Net Operating Activity Before Reserves
9.52
5.17
4.40
4.58
13.93 9.75
Capital/Reserve Additions
8.71 4.81
0.29 (0.67)
9.00
4.14
Net Operating Activity
$0.81
$0.36
$4.11
$5.25
$4.93
$5.61

COLORADO SCHOOL OF MINES FOUNDATION, INC.
Attachment 2
FY'17 UNRESTRICTED OPERATIONS BUDGET REQUEST



Change from PY
FY'17
FY'16
Amount
Percent
REVENUE:


Endowment Administrative Fee - 1.8% (FY16 was 2%)
$ 3,196,778

$ 3,420,000

$ (22

3,222)
-7%
CSM Endowment Held - Investment Fees - 1.8%
474,739

505,000

(30

,261)
-6%
CSM Advancement Services Fee *
1,625,771

1,626,882

(1,111)

0%
Administration Fee on Non-Endowed Restr Gifts
260,000

260,000

-
0%
Unrestricted Cash Gifts-Bequests, trusts,etc
250,000

150,000

100,000

67%
Unrestricted Investment Income
110,000

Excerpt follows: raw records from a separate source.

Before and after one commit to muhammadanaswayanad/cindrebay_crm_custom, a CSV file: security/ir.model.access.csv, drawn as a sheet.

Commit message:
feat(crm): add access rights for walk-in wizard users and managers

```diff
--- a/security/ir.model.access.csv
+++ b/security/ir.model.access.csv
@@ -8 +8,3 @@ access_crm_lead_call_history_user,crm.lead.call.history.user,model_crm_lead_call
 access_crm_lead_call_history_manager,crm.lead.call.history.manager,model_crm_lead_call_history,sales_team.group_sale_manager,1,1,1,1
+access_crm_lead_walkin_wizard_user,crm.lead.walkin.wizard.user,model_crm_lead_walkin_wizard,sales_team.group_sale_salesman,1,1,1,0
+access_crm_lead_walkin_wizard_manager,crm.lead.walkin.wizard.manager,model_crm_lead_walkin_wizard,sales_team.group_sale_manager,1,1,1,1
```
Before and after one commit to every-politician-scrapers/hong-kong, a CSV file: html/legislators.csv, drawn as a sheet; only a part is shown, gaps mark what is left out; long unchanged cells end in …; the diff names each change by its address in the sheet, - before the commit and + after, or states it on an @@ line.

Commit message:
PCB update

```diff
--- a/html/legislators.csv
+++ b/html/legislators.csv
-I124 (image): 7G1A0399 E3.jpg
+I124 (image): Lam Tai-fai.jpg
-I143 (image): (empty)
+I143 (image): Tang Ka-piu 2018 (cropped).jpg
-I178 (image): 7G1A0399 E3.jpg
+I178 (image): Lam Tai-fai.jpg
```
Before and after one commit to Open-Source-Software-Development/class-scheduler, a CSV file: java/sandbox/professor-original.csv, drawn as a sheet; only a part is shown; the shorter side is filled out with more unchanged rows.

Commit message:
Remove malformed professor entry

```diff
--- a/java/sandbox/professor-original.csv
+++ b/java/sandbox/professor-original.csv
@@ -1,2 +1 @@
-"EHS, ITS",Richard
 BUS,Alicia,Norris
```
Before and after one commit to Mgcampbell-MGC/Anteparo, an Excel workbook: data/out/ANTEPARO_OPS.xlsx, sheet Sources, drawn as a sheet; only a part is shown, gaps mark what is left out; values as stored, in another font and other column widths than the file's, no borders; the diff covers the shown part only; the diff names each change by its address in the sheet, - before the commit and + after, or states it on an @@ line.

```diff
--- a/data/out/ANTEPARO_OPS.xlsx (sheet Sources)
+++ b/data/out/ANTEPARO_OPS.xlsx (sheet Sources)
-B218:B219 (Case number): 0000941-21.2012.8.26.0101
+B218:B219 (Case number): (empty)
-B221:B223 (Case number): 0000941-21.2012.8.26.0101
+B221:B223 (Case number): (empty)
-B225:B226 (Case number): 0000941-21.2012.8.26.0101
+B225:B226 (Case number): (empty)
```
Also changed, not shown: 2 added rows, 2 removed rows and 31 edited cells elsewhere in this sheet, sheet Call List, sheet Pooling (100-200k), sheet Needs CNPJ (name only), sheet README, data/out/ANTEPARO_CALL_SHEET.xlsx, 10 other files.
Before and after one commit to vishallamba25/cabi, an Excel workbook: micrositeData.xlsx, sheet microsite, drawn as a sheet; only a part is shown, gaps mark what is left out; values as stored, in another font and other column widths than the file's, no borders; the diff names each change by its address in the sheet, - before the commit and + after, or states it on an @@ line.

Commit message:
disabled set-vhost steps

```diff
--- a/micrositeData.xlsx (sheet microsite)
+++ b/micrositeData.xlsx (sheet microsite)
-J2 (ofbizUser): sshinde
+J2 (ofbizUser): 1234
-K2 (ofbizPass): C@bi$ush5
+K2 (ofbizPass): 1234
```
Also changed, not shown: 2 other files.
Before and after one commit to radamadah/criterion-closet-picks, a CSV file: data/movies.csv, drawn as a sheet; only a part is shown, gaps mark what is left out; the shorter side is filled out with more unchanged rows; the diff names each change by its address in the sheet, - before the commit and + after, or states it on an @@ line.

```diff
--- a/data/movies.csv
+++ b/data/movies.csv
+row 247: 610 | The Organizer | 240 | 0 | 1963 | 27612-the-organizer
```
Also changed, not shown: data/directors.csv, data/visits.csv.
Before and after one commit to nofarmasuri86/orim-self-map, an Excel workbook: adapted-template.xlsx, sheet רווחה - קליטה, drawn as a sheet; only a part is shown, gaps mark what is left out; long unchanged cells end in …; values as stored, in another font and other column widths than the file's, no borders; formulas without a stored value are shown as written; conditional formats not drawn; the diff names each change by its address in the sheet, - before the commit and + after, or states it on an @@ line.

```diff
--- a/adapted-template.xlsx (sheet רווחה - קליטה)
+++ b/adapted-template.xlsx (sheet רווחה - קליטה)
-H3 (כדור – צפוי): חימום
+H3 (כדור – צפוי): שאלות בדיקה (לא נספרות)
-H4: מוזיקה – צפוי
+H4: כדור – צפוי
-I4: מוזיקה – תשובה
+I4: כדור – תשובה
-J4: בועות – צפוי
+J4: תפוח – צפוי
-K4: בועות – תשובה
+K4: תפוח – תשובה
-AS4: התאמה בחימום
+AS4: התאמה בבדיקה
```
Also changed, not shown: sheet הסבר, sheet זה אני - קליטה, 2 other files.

210,000

(10

0,000)
-48%
Other Sources
48,000

68,500

(20

,500)
-30%
Reserve Endowment Support
149,733

241,841

(92

,108)
-38%
CSMF Reserve Endowment-Welcome Center lease**
199,783

199,600

183

0%
Subtotal Revenue excluding Alumni Relations
$ 6,
314,804
$ 6,
681,823
$ (367,

019)
-5%
CSMF Support - Reserve Fund
175,000

-
175,000

---
CSM Support
110,000

-
110,000

---
CSMAA Board Support
100,000

-
100,000

---
Program Revenue
50,609

-
50,609

---
Subtotal CSMF Alumni Relations Revenue
$ 435,

609
$ -

$ 435,

609
---
Total CSMF Revenue including Alumni Relations
$ 6
,750,413
$ 6
,681,823
$ 6
8,590
1%
EXPENDITURES:

CSM Foundation:
Personnel Compensation
$ 4,903,106

$ 5,080,993

$ (17

7,887)
-4%
Operations
1,411,698

1,600,830

(18

9,132)
-12%
Total
6,314,804
6,681,823
(367,019)
-5%

CSMF Alumni Relations:
Personnel Compensation
229,500

-
229,500

---
Operations
206,109

-
206,109

---
Total
$ 435,

609
$ -

$ 435,

609
---
Total Expenditures
$ 6
,750,413
$ 6
,681,823
$ 6
8,590
1%
*CSM Advancement Services Fee
$ 1,900,000

Less CSM Support - Legislative Relations (paid by CSMF)
(274,229)
Total Advancement Services Fee for CSMF Operations
$ 1,625,771

Summary of Legislative Relations:
Federal Legislative Services
$ 162,000

$ 162,000

$ -
0%
Colorado Legislative Services
112,229
111,118
1,111
1%
Total
$ 274,

229
$ 273,

118
$ 1,
111
0%
**Payment to CSM is waived for FY15 thru FY18 (4 years)